> **Supplied records**
------------

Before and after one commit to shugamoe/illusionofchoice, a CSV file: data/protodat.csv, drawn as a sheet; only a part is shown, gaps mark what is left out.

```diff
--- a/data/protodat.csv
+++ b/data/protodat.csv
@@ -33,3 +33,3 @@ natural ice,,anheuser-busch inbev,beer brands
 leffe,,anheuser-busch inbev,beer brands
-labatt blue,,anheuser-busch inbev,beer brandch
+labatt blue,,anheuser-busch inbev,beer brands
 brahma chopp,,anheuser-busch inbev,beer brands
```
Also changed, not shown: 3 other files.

------------

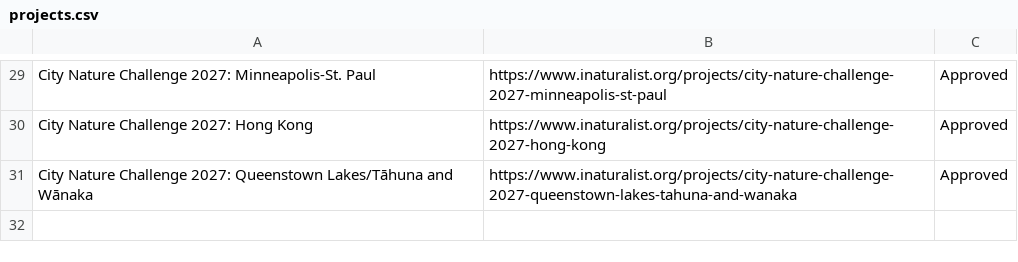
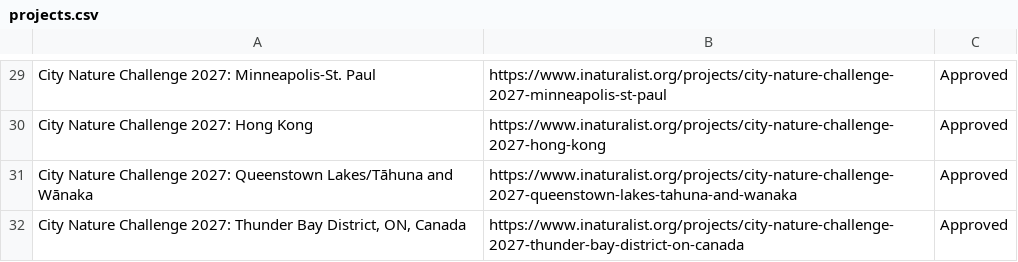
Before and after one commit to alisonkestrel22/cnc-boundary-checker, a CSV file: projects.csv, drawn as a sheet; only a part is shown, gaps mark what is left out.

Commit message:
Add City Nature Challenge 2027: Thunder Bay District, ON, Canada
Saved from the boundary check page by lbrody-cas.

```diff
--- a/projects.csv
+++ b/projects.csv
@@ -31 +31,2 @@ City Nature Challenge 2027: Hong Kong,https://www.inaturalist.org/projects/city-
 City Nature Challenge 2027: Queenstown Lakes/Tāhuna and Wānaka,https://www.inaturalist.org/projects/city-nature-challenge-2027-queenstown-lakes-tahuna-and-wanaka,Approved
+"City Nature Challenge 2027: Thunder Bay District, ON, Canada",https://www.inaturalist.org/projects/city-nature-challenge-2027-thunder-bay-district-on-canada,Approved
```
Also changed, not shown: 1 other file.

------------

Look through the listing and extract every line with "beer" in it.

@@ -33,3 +33,3 @@ natural ice,,anheuser-busch inbev,beer brands
 leffe,,anheuser-busch inbev,beer brands
-labatt blue,,anheuser-busch inbev,beer brandch
+labatt blue,,anheuser-busch inbev,beer brands
 brahma chopp,,anheuser-busch inbev,beer brands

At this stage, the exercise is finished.